What is expected. In the data below, find each line that contains the word "xmlns" and copy it.

::: Data shown :::

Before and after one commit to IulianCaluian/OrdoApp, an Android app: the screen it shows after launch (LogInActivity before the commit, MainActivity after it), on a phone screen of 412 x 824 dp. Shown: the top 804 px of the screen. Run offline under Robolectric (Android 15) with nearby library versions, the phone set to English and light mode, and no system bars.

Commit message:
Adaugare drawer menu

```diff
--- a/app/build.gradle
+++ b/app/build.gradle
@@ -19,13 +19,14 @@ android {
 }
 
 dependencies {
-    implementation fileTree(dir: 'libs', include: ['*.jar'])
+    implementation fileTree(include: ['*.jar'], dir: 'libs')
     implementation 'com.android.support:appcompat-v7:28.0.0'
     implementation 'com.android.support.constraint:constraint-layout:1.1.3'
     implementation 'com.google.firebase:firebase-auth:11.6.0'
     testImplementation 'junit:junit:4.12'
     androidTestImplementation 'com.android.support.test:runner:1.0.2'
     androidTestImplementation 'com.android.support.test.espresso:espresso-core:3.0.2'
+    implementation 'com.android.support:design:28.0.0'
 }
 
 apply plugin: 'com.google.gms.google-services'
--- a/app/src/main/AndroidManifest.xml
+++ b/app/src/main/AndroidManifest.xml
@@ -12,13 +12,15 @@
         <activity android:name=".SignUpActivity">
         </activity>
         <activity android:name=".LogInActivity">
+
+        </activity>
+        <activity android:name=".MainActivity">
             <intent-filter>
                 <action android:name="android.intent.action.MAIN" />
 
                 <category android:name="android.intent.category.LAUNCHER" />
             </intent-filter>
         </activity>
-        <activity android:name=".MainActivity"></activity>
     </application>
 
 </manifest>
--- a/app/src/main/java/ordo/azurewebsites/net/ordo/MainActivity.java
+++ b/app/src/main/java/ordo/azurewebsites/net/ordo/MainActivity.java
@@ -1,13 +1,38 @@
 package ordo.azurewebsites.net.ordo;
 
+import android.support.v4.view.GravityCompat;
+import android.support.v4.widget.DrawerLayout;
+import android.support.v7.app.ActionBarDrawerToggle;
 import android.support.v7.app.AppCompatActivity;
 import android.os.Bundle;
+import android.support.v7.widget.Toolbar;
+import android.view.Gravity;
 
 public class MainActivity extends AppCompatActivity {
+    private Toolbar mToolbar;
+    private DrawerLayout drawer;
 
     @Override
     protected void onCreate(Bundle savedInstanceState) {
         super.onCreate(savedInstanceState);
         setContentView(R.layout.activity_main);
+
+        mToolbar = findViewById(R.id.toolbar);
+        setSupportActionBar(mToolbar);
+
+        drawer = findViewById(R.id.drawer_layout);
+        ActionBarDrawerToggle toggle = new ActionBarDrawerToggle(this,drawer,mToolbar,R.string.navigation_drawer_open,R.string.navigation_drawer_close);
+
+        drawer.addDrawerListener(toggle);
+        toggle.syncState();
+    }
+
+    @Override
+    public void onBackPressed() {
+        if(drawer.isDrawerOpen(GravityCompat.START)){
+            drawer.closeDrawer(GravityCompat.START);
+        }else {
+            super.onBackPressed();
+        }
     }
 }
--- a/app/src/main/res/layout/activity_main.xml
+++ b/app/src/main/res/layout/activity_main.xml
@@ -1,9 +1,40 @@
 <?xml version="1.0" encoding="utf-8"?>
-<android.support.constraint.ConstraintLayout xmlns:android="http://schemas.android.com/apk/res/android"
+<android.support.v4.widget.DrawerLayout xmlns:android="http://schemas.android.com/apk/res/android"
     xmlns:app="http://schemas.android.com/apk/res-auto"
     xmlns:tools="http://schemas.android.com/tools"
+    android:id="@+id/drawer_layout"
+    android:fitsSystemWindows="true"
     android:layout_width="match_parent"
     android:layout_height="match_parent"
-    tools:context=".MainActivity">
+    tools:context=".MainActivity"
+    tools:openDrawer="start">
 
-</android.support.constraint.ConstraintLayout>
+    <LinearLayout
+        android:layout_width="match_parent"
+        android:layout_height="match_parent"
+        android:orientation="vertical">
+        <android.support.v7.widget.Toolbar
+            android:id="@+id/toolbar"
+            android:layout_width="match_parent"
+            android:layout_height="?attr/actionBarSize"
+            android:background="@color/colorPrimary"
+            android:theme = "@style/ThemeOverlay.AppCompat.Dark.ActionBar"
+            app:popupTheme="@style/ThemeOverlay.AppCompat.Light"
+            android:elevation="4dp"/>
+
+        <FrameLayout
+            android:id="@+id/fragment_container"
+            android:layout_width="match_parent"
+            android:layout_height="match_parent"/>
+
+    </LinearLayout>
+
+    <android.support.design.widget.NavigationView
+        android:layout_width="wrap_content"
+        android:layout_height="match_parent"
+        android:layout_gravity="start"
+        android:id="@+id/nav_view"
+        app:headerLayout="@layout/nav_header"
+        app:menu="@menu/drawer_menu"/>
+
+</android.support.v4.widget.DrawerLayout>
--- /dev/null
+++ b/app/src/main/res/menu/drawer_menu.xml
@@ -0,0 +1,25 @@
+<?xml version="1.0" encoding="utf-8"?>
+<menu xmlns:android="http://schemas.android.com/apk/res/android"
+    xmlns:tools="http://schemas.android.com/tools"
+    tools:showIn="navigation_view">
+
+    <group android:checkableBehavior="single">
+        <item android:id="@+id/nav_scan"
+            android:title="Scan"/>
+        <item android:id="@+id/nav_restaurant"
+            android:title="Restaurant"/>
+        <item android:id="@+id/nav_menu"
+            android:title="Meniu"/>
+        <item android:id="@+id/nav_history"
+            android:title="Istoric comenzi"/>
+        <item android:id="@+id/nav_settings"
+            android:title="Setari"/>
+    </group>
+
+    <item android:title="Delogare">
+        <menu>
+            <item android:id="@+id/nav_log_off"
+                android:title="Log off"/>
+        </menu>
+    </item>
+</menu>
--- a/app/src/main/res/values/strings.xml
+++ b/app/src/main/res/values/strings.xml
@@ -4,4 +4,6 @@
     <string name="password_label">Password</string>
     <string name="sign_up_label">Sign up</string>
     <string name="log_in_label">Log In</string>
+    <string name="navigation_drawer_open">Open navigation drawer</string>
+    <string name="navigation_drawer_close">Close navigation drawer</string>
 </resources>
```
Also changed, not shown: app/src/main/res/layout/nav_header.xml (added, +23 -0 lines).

:::

Answer for this exercise.
-<android.support.constraint.ConstraintLayout xmlns:android="http://schemas.android.com/apk/res/android"
+<android.support.v4.widget.DrawerLayout xmlns:android="http://schemas.android.com/apk/res/android"
     xmlns:app="http://schemas.android.com/apk/res-auto"
     xmlns:tools="http://schemas.android.com/tools"
+<menu xmlns:android="http://schemas.android.com/apk/res/android"
+    xmlns:tools="http://schemas.android.com/tools"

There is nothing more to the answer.